__WHAT IS EXPECTED__:
Determine how many lines in the data below contain "body" and write only that number.

=== Begin Enclosure ===

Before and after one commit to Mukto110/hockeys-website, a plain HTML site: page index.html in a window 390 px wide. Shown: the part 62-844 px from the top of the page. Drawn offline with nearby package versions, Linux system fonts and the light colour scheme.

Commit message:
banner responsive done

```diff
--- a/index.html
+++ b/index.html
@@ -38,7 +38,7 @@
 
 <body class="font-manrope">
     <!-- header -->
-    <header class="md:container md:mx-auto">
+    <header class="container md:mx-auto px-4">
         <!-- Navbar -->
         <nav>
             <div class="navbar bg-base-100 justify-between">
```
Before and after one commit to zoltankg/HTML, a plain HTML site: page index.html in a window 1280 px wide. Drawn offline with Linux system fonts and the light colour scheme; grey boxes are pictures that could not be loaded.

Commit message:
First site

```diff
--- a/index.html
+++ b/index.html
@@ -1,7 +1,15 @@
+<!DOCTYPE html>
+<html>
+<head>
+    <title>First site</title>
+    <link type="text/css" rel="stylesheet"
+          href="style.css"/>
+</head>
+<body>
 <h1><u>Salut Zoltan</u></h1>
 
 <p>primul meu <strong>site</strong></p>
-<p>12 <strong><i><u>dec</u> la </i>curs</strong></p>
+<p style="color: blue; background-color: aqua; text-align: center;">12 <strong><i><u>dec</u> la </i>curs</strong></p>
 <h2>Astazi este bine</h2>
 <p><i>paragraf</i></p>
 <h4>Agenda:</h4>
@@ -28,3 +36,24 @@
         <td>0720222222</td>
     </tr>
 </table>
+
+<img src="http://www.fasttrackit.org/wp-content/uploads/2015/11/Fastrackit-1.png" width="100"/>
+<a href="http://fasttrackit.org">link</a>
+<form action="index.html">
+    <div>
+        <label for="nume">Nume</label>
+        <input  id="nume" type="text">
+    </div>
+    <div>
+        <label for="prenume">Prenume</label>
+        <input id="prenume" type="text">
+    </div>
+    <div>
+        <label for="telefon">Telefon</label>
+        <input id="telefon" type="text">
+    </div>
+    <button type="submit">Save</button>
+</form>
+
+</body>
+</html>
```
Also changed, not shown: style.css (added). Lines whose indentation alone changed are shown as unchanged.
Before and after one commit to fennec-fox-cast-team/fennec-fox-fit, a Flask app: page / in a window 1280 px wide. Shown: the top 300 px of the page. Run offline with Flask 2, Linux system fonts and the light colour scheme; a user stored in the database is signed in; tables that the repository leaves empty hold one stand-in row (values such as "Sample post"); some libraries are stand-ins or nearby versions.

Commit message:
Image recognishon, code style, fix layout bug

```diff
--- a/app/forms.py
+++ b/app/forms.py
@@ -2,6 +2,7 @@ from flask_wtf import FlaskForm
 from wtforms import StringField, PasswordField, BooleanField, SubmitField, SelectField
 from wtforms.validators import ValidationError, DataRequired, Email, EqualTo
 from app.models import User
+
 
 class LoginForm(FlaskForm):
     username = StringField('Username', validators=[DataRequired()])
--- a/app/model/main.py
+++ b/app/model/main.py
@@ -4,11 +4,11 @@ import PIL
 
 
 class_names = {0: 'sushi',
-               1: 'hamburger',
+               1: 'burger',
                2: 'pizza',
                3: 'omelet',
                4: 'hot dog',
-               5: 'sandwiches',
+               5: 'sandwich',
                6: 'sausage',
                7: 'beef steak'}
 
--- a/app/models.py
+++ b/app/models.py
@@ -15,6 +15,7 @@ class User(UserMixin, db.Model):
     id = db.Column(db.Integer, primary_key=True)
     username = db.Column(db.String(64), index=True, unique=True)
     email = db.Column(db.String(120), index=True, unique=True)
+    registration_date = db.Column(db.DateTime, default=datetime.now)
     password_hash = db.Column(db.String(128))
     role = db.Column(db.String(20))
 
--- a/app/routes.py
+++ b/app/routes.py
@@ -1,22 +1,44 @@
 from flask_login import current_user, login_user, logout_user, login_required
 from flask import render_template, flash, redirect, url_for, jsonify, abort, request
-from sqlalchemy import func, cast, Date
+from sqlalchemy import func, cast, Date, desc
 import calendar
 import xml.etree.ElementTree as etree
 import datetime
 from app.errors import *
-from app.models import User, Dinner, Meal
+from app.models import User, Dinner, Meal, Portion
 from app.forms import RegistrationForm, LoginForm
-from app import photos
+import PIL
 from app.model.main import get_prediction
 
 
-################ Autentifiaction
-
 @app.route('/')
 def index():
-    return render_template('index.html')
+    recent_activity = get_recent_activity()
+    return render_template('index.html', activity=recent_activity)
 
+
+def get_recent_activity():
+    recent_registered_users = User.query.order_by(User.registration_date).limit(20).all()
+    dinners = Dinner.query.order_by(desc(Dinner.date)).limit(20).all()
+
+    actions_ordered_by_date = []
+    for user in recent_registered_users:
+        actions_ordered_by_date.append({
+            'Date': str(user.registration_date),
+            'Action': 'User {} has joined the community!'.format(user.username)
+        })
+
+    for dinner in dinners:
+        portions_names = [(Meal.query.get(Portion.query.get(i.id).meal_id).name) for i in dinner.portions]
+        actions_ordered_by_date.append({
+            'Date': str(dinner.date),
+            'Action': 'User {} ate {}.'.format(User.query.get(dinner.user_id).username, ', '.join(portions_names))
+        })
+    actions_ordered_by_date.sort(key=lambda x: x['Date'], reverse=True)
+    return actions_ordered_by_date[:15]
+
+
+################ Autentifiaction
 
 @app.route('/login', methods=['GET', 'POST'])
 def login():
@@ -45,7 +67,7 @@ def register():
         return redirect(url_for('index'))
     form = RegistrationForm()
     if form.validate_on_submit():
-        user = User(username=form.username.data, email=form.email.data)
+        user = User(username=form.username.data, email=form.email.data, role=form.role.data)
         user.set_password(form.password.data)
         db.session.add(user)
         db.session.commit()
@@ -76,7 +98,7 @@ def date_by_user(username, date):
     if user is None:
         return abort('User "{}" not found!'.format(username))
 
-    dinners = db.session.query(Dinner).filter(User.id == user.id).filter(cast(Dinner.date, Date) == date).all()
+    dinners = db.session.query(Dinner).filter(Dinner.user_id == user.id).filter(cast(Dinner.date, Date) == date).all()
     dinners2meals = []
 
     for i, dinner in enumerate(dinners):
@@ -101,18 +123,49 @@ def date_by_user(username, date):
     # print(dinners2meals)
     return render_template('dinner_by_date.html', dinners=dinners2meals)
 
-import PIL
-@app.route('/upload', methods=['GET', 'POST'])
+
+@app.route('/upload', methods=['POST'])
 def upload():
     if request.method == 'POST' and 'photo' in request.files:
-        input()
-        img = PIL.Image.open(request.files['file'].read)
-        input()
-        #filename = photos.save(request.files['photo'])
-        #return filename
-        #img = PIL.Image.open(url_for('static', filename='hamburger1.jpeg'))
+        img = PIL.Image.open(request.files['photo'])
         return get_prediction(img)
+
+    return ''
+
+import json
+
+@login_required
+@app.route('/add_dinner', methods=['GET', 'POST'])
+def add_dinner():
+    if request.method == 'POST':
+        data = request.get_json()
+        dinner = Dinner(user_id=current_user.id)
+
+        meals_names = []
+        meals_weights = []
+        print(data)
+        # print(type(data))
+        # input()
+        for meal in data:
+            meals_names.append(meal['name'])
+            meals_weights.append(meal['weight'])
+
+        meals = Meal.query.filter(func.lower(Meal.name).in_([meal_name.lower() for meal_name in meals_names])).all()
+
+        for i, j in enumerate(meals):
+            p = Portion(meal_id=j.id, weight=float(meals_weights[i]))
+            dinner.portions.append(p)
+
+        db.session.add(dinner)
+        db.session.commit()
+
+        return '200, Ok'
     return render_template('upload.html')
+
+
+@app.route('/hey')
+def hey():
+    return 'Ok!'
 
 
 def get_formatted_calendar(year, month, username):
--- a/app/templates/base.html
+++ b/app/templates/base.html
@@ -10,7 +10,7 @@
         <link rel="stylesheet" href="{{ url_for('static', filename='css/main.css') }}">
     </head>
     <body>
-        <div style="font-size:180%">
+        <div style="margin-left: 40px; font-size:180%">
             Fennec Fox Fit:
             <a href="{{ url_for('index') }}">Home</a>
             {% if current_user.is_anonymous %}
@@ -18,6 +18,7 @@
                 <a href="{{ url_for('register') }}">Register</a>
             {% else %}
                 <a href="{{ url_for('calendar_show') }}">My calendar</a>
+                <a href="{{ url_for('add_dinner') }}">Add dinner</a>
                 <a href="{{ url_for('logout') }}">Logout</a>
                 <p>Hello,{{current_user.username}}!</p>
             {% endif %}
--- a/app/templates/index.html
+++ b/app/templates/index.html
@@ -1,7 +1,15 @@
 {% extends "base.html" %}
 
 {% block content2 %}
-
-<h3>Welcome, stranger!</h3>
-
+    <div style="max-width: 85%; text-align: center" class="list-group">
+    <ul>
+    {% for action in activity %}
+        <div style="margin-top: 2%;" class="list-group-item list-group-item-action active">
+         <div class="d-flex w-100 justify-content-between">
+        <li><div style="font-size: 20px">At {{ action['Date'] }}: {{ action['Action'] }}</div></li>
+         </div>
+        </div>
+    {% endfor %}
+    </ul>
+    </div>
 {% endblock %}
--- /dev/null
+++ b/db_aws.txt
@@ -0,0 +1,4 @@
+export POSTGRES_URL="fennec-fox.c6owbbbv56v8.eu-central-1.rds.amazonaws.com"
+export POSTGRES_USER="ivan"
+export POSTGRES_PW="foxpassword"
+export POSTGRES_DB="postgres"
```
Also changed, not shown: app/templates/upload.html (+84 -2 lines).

=== End Enclosure ===

__ANSWER SECTION__:
4